For example, usually we spend 11 cents per kilowatt an hour ( so technically my friend was indeed right). However, leaving it on stand by mode will eventually cost us a lot.

In the paper you would see an image where you can find more details about various appliances usage while it’s on and while it’s on ‘stand by’ mode.

A fully charged cell phone plugged into the wall is consuming about 2.24 watts, or 60 percent of the power it consumed while charging. Even worse is a charged laptop that’s still plugged in, which consumes 29.48 watts, 66 percent of the 44.28 watts consumed while charging. If you left it plugged in all year, it would consume as much electricity as running your coffeemaker for 12 days straight.

The numbers might seem small but they still matter a lot overall. Why don’t we start from today? Lets switch off completely an appliance when we are not using it. Not only it will be a good news to our financial conditions but we will be happier consciously.

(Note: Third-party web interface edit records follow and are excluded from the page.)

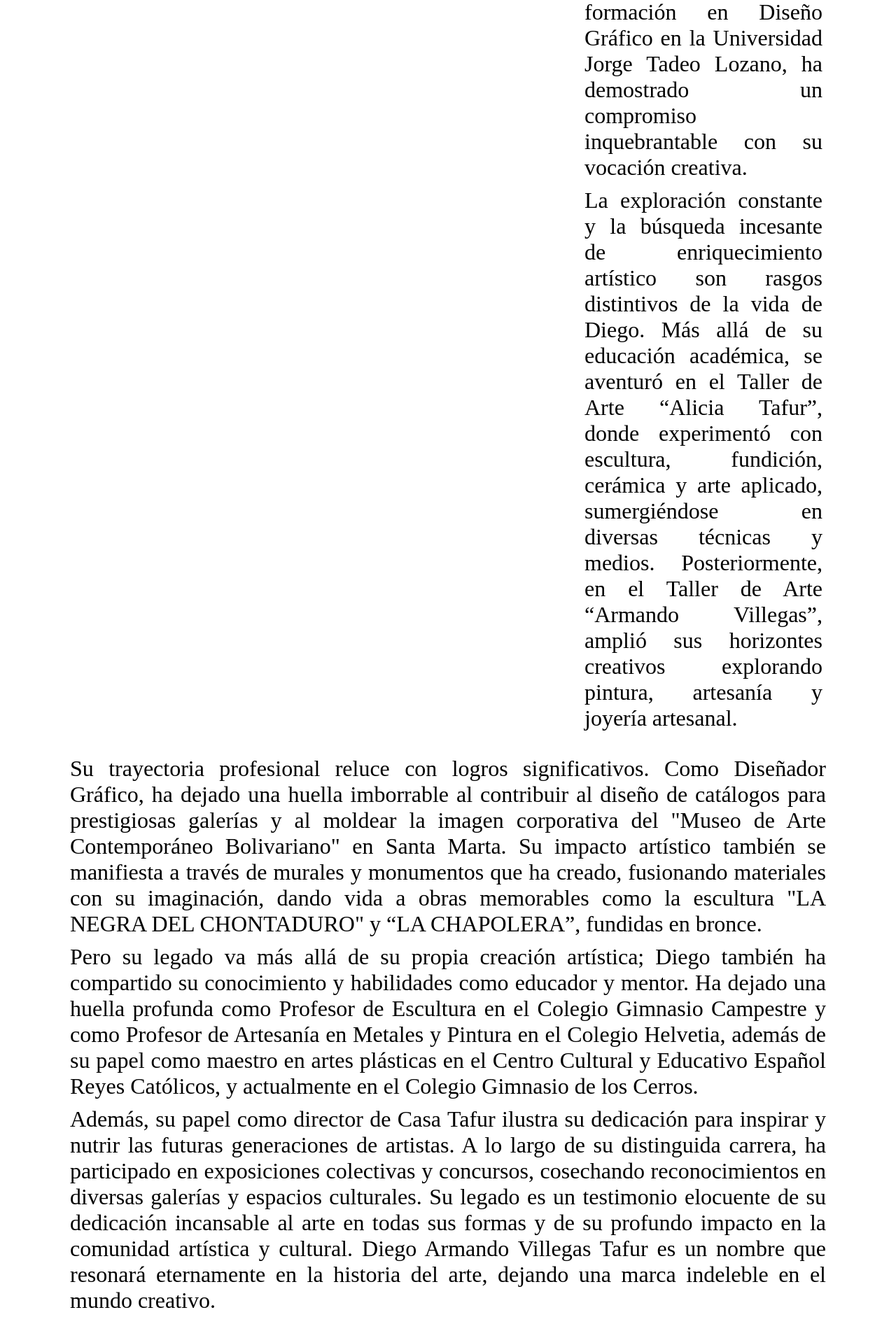
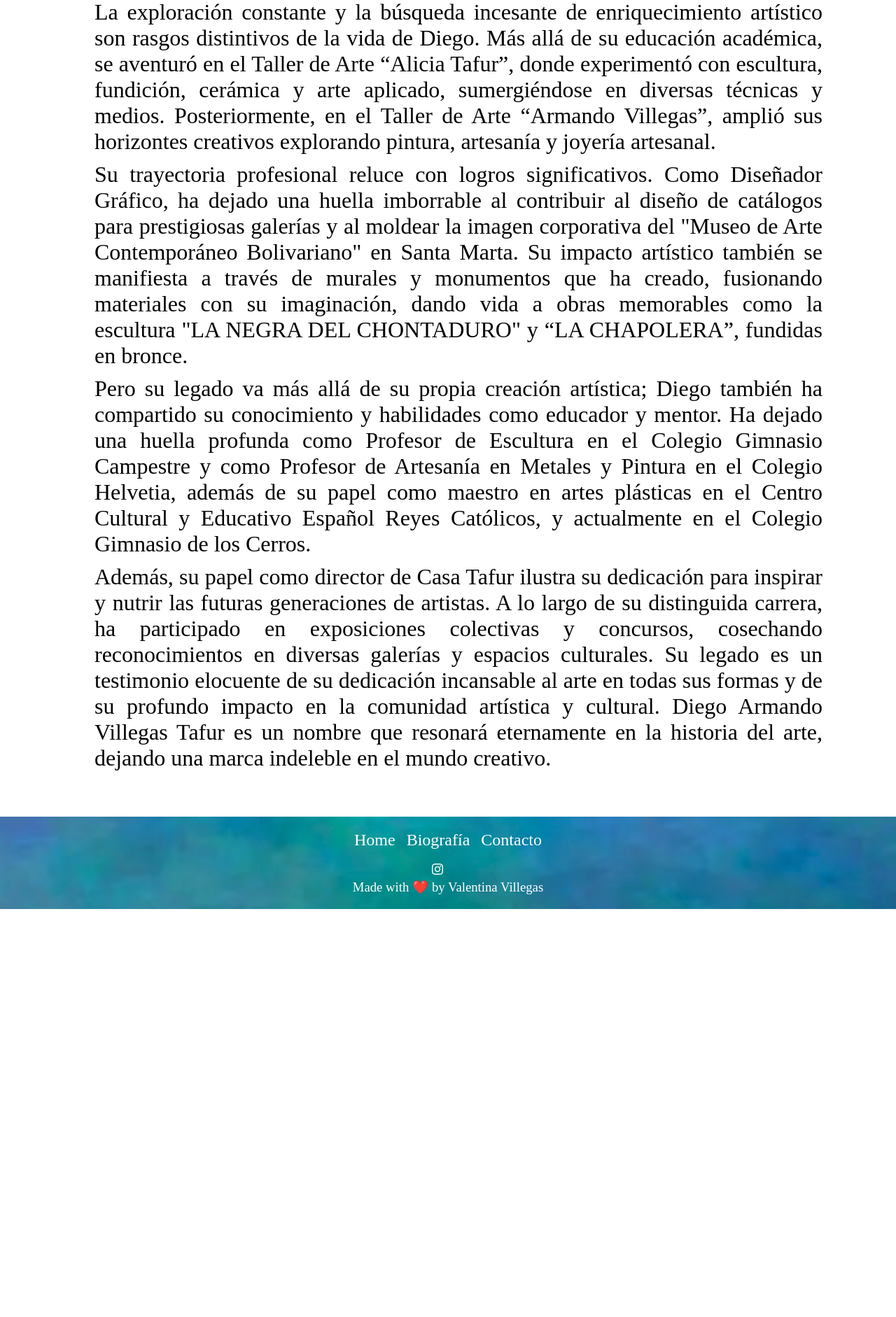
Before and after one commit to valentinavillegasc/Galeria-D.Villegas, a React (Create React App) app: page /biografia in a window 1280 px wide. Shown: the part 915-2797 px from the top of the page at 70% size. After the commit the page ends 2214 px from the top, so only its background shows below. Built offline with nearby package versions, Linux system fonts and the light colour scheme; some icons are missing; a web font is replaced by a local one.

Commit message:
cambios nombre biografia y uso propiedad float

```diff
--- a/src/views/Biografia.jsx
+++ b/src/views/Biografia.jsx
@@ -14,7 +14,7 @@ export default function Biografia() {
         </div>
         <div className={style.infoBiografia}>
           <div className={style.nameContainer}>
-            <h2>Diego Armando Villegas Tafur</h2>
+            <h2>Diego Villegas Tafur</h2>
             <p>Una Trayectoria Creativa y Entrañable en el Mundo del Arte.</p>
           </div>
 
@@ -38,40 +38,41 @@ export default function Biografia() {
               Villegas”, amplió sus horizontes creativos explorando pintura,
               artesanía y joyería artesanal.
             </p>
-          </div>
-        </div>
-      </div>
-      <div className={style.textoDebajoFoto}>
             <p>
               Su trayectoria profesional reluce con logros significativos. Como
-          Diseñador Gráfico, ha dejado una huella imborrable al contribuir al
-          diseño de catálogos para prestigiosas galerías y al moldear la imagen
-          corporativa del "Museo de Arte Contemporáneo Bolivariano" en Santa
-          Marta. Su impacto artístico también se manifiesta a través de murales
-          y monumentos que ha creado, fusionando materiales con su imaginación,
-          dando vida a obras memorables como la escultura "LA NEGRA DEL
-          CHONTADURO" y “LA CHAPOLERA”, fundidas en bronce.
+              Diseñador Gráfico, ha dejado una huella imborrable al contribuir
+              al diseño de catálogos para prestigiosas galerías y al moldear la
+              imagen corporativa del "Museo de Arte Contemporáneo Bolivariano"
+              en Santa Marta. Su impacto artístico también se manifiesta a
+              través de murales y monumentos que ha creado, fusionando
+              materiales con su imaginación, dando vida a obras memorables como
+              la escultura "LA NEGRA DEL CHONTADURO" y “LA CHAPOLERA”, fundidas
+              en bronce.
             </p>
             <p>
               Pero su legado va más allá de su propia creación artística; Diego
-          también ha compartido su conocimiento y habilidades como educador y
-          mentor. Ha dejado una huella profunda como Profesor de Escultura en el
-          Colegio Gimnasio Campestre y como Profesor de Artesanía en Metales y
-          Pintura en el Colegio Helvetia, además de su papel como maestro en
-          artes plásticas en el Centro Cultural y Educativo Español Reyes
-          Católicos, y actualmente en el Colegio Gimnasio de los Cerros.
+              también ha compartido su conocimiento y habilidades como educador
+              y mentor. Ha dejado una huella profunda como Profesor de Escultura
+              en el Colegio Gimnasio Campestre y como Profesor de Artesanía en
+              Metales y Pintura en el Colegio Helvetia, además de su papel como
+              maestro en artes plásticas en el Centro Cultural y Educativo
+              Español Reyes Católicos, y actualmente en el Colegio Gimnasio de
+              los Cerros.
             </p>
             <p>
               Además, su papel como director de Casa Tafur ilustra su dedicación
               para inspirar y nutrir las futuras generaciones de artistas. A lo
               largo de su distinguida carrera, ha participado en exposiciones
               colectivas y concursos, cosechando reconocimientos en diversas
-          galerías y espacios culturales. Su legado es un testimonio elocuente
-          de su dedicación incansable al arte en todas sus formas y de su
-          profundo impacto en la comunidad artística y cultural. Diego Armando
-          Villegas Tafur es un nombre que resonará eternamente en la historia
-          del arte, dejando una marca indeleble en el mundo creativo.
+              galerías y espacios culturales. Su legado es un testimonio
+              elocuente de su dedicación incansable al arte en todas sus formas
+              y de su profundo impacto en la comunidad artística y cultural.
+              Diego Armando Villegas Tafur es un nombre que resonará eternamente
+              en la historia del arte, dejando una marca indeleble en el mundo
+              creativo.
             </p>
+          </div>
+        </div>
       </div>
       <Footer />
     </div>
--- a/src/views/Estilos/Biografia.module.css
+++ b/src/views/Estilos/Biografia.module.css
@@ -12,15 +12,21 @@
   margin-right: 100px;
   margin-bottom: 0px;
   pointer-events: none;
+  clear: both;
+  content: "";
+  display: table;
 }
 
 .fotoContainer {
   padding-top: 10px;
+  float: right;
+  margin-left: 20px;
+  margin-top: 50px;
 }
 
 .foto {
   border-radius: 10px;
-  width: 700px;
+  width: 800px;
   height: 550px;
 }
 
@@ -51,18 +57,6 @@
 
 .textoParteDerecha p {
   margin-bottom: 10px;
-}
-.textoDebajoFoto {
-  text-align: justify;
-  font-size: 2rem;
-  margin-top: 20px;
-  margin-bottom: 300px;
-  margin-left: 100px;
-  margin-right: 100px;
-}
-
-.textoDebajoFoto p {
-  padding-bottom: 10px;
 }
 
 /*Media queries*/
```
Lines whose indentation alone changed are shown as unchanged.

Tesla revealed batteries for your home


For sure you heard about Tesla, the US American producer of the very successfully selling electric car Tesla Model S. And if you find their revolutionary approach in the car sector as interesting as I do, you will definitely appreciate the latest news from Tesla.

On April 30, they announced at a press conference in Los Angeles that they will sell their most innovative battery system also separately for consumers. They will sell their battery packs that will cost around 3500 $ and are able to store 10kWh,


Now you may ask why should I buy a battery for my home? Obviously the battery can supply you during a blackout but it is not directly ment for that. The main reason to get one is that if you have an external power supply, for example solar plants you can storage energy efficiently (which was not that easy and cheap before) or you can charge it during the time of the day when energy costs less and use it later!

What do you think about Teslas idea? Discuss below!